* WHAT YOU SHOULD DO: Where the records below have a line with "background", that line is to be copied.

[Dataset entries]
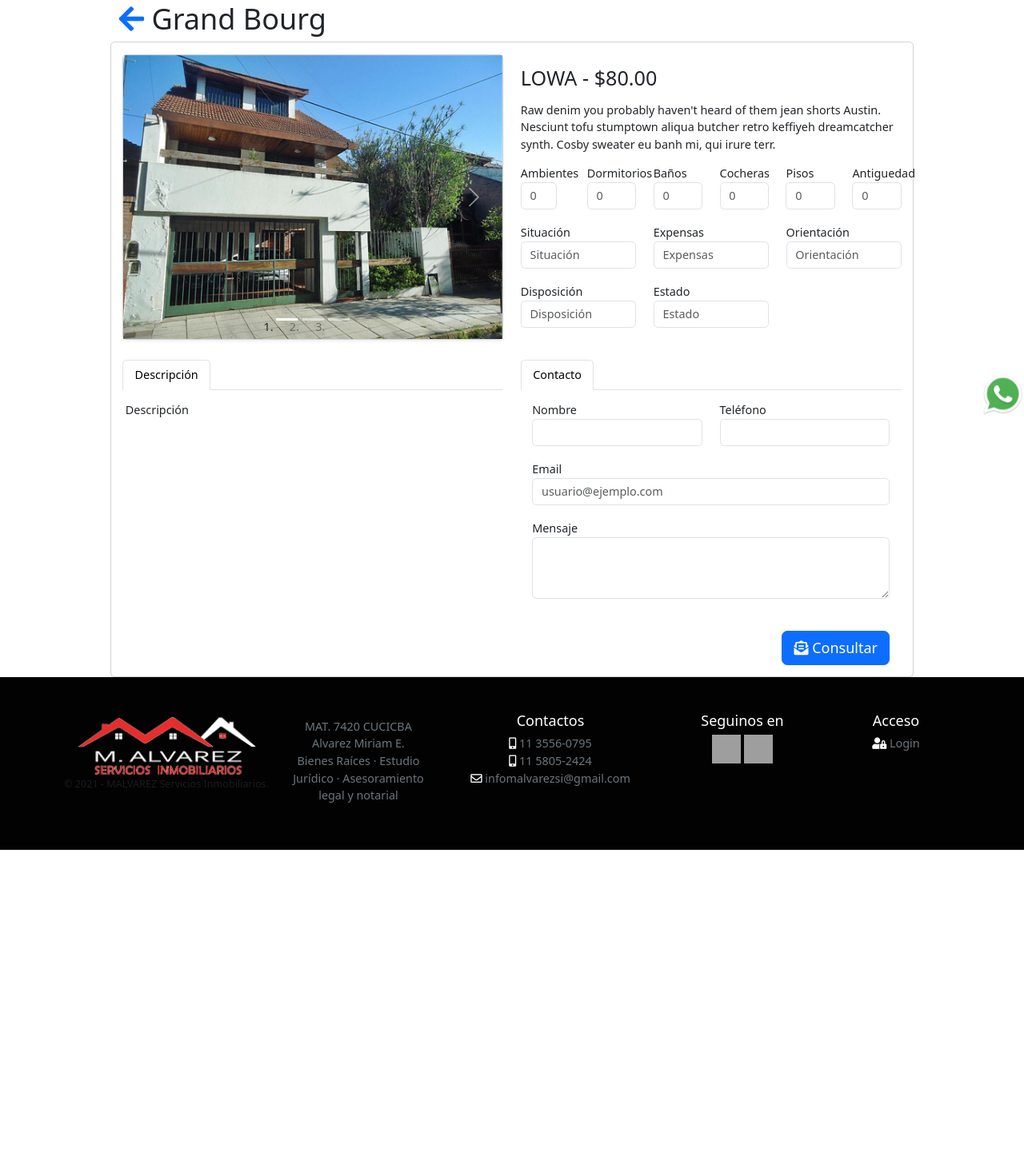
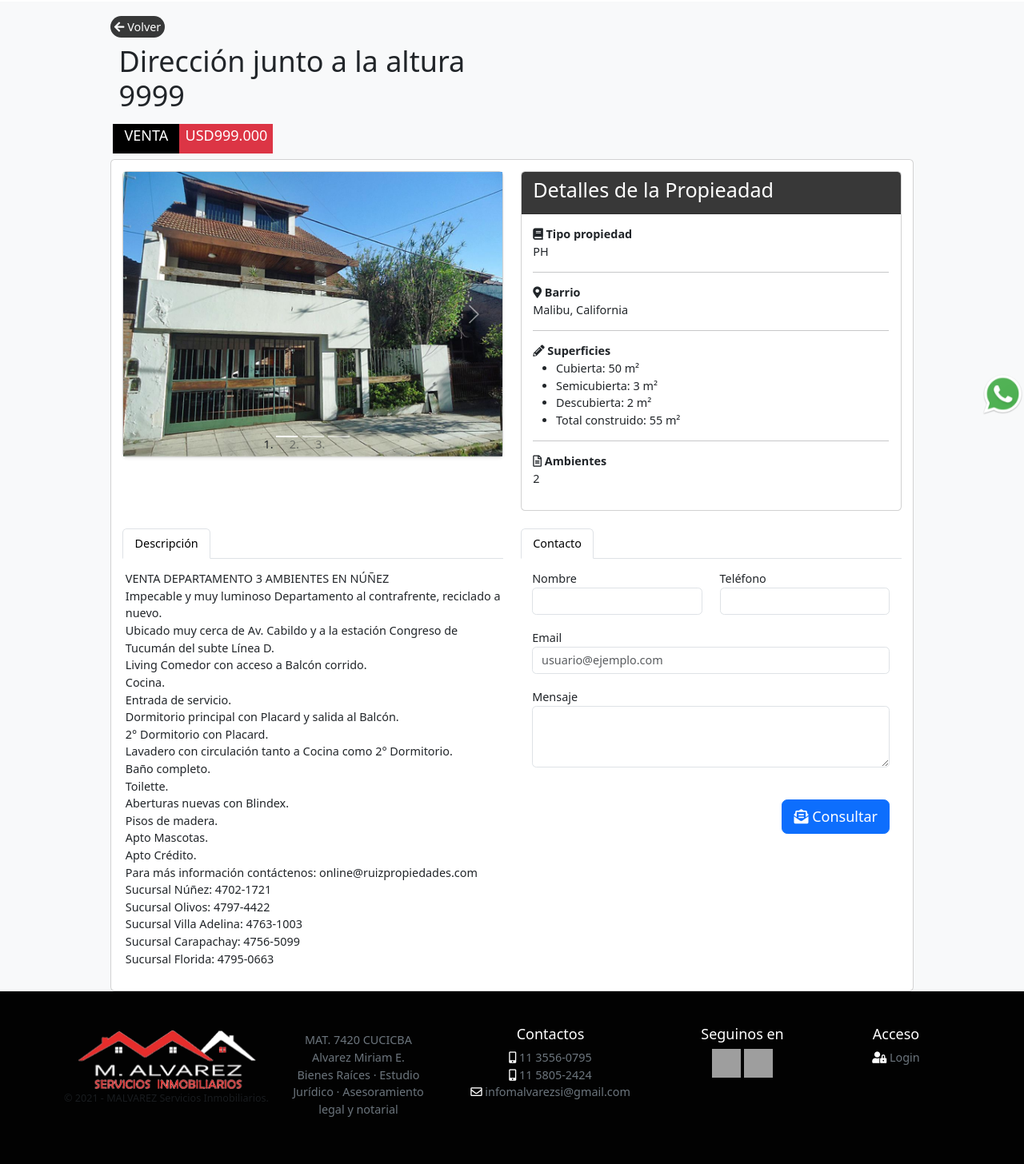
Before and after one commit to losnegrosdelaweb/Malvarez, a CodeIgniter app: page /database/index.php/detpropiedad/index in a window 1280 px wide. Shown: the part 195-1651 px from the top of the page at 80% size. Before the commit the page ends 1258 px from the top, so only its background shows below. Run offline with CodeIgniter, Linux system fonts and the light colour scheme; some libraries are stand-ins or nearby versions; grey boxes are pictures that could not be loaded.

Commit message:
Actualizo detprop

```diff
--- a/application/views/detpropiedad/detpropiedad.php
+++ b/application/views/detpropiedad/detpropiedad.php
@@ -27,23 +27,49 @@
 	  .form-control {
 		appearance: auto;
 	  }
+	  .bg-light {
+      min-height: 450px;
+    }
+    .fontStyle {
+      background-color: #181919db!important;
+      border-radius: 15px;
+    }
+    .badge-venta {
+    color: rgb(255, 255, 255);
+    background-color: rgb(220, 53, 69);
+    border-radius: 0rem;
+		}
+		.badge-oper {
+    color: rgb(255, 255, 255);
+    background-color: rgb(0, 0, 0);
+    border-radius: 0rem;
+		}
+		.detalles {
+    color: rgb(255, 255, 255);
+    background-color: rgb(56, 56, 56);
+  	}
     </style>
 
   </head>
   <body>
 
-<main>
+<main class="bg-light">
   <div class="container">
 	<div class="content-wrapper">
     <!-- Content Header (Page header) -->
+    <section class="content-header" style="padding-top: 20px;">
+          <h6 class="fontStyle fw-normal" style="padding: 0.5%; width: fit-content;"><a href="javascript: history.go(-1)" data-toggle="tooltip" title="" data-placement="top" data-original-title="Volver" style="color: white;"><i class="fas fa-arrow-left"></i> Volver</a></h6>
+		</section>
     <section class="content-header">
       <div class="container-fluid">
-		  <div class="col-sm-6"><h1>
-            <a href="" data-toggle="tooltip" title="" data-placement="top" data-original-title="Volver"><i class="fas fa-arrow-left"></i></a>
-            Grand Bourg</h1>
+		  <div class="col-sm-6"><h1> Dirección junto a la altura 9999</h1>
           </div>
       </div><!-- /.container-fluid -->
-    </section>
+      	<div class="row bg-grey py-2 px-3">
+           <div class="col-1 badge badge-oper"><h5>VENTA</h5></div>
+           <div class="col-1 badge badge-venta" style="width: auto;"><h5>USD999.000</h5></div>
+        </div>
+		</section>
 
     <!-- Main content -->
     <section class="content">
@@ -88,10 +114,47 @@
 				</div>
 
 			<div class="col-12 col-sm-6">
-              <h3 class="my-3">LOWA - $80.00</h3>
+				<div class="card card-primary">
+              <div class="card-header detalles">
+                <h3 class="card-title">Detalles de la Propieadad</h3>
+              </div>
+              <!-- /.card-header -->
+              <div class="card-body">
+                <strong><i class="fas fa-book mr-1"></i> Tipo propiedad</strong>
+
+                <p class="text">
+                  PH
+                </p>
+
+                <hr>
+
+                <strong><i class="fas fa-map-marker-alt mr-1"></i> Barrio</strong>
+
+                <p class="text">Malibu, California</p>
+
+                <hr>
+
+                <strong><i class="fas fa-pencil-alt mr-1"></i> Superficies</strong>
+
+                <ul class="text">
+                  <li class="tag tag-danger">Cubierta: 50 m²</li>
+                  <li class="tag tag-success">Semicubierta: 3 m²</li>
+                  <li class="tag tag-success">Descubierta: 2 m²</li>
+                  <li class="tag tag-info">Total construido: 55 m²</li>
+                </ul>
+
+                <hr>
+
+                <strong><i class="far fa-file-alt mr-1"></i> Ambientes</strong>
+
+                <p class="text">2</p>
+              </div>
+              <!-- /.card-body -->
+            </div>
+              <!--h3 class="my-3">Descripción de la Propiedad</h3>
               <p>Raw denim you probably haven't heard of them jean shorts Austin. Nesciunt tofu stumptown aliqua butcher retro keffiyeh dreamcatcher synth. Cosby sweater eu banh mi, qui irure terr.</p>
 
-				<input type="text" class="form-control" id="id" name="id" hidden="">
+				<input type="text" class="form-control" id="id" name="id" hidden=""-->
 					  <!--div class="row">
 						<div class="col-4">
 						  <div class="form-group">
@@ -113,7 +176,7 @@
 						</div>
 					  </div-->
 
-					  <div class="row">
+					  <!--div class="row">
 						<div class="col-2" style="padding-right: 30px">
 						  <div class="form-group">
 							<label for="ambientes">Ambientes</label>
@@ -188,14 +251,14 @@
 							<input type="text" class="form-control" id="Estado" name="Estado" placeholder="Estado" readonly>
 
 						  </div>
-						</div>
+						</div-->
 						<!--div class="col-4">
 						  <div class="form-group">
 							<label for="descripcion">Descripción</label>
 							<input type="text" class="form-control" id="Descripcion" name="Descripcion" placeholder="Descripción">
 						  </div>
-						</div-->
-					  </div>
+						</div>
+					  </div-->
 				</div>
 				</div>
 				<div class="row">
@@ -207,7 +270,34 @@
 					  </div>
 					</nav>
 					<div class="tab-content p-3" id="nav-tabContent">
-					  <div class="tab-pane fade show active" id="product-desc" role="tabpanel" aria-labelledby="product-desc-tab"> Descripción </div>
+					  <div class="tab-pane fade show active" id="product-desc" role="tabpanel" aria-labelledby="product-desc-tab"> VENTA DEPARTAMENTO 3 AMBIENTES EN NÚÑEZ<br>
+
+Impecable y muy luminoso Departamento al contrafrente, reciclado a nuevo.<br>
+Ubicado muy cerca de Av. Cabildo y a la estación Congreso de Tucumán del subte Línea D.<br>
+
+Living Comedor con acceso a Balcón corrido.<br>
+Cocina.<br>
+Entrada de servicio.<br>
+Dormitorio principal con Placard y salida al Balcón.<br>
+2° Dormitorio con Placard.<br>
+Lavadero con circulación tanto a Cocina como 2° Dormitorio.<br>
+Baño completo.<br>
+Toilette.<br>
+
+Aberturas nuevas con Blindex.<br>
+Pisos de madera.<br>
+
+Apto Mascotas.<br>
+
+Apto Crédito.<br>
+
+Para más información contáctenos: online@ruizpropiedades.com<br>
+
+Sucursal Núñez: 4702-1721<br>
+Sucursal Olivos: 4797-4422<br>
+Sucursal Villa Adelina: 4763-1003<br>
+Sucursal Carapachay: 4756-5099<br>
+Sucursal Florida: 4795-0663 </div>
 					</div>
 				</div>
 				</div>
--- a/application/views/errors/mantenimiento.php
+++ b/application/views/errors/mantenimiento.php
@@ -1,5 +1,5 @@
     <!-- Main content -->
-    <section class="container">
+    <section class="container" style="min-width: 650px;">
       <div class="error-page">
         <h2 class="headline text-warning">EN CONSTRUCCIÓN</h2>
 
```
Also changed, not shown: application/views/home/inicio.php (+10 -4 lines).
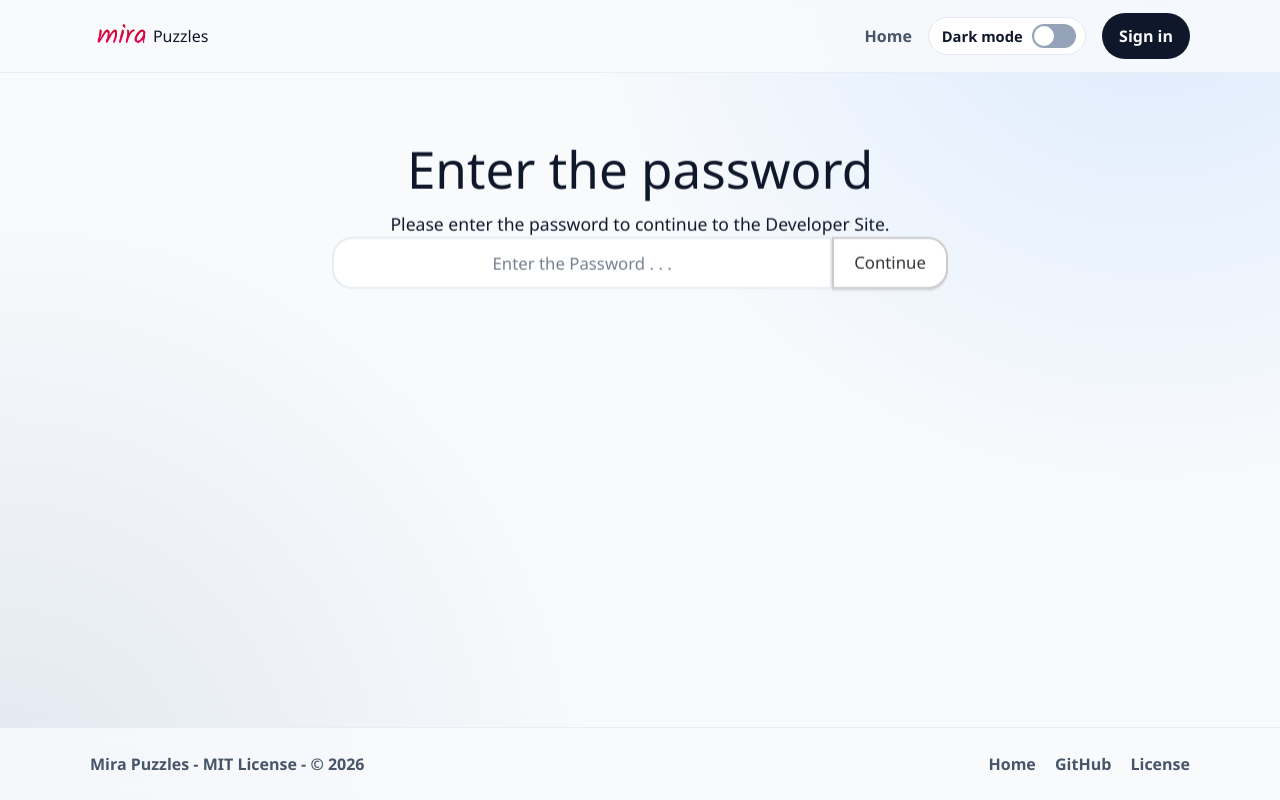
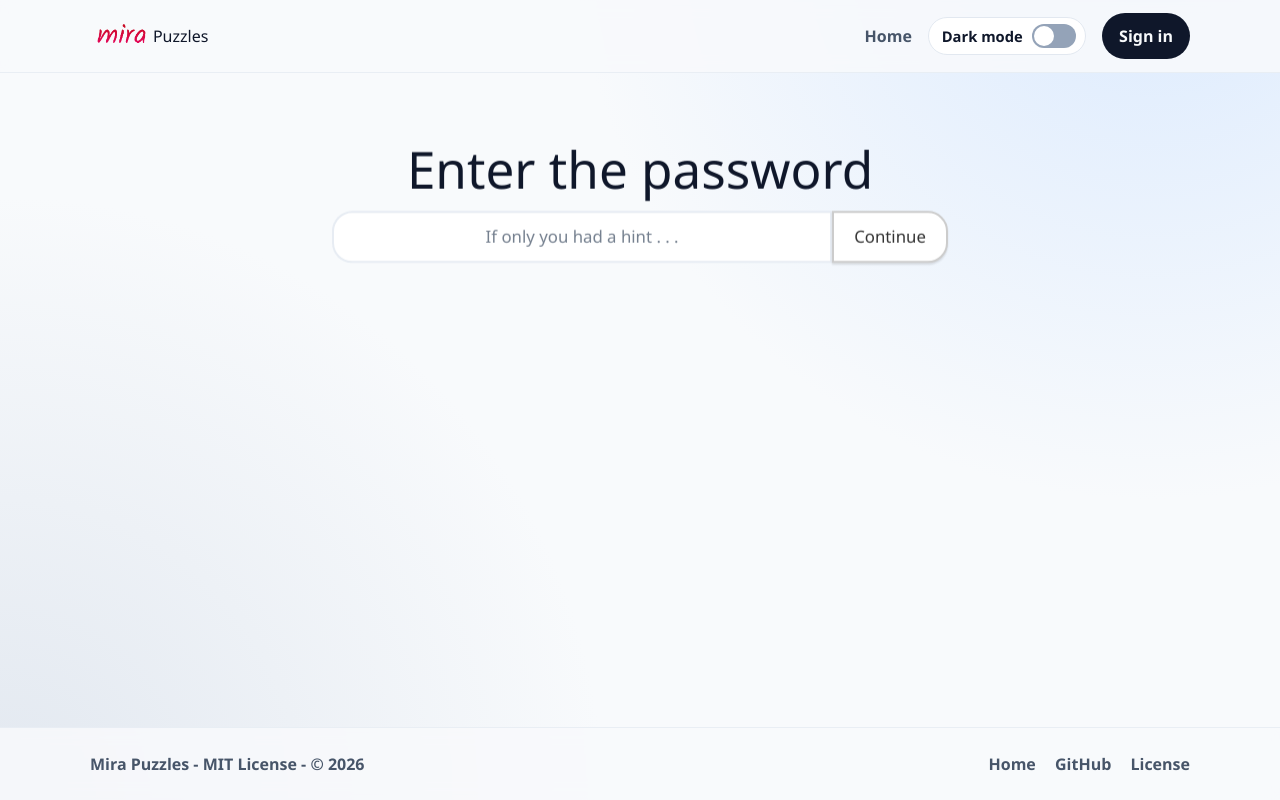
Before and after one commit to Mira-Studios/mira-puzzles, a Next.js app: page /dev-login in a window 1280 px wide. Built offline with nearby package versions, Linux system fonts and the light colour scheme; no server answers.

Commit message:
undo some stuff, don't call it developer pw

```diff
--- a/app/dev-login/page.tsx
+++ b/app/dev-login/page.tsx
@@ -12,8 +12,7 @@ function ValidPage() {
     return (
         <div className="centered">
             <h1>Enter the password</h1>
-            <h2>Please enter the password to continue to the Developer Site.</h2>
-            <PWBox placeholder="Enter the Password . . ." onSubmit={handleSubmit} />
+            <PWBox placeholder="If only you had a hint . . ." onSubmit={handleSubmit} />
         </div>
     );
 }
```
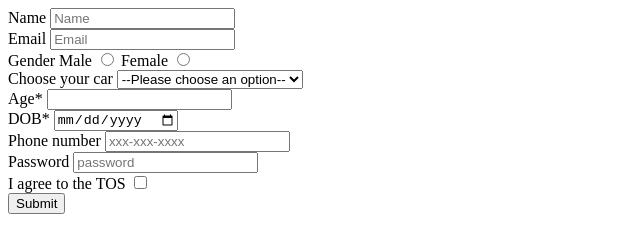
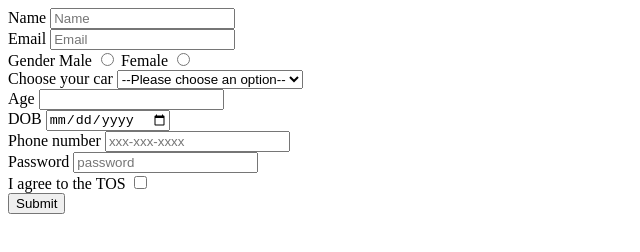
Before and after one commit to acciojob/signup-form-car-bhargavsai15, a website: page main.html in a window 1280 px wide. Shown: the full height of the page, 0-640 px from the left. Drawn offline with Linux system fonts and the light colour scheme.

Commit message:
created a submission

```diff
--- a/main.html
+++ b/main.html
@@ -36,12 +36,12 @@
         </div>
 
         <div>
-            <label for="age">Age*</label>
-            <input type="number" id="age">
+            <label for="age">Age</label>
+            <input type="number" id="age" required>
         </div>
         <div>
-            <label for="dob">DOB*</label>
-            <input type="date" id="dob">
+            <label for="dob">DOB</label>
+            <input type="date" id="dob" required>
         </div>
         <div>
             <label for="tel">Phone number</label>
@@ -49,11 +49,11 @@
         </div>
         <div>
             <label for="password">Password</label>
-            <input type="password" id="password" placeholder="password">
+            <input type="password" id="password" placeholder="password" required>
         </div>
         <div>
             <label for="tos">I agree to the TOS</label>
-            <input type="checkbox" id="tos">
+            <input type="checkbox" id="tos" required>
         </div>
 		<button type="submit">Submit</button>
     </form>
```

* ANSWER SECTION:
Before and after one commit to losnegrosdelaweb/Malvarez, a CodeIgniter app: page /database/index.php/detpropiedad/index in a window 1280 px wide. Shown: the part 195-1651 px from the top of the page at 80% size. Before the commit the page ends 1258 px from the top, so only its background shows below. Run offline with CodeIgniter, Linux system fonts and the light colour scheme; some libraries are stand-ins or nearby versions; grey boxes are pictures that could not be loaded.
+      background-color: #181919db!important;
+    background-color: rgb(220, 53, 69);
+    background-color: rgb(0, 0, 0);
+    background-color: rgb(56, 56, 56);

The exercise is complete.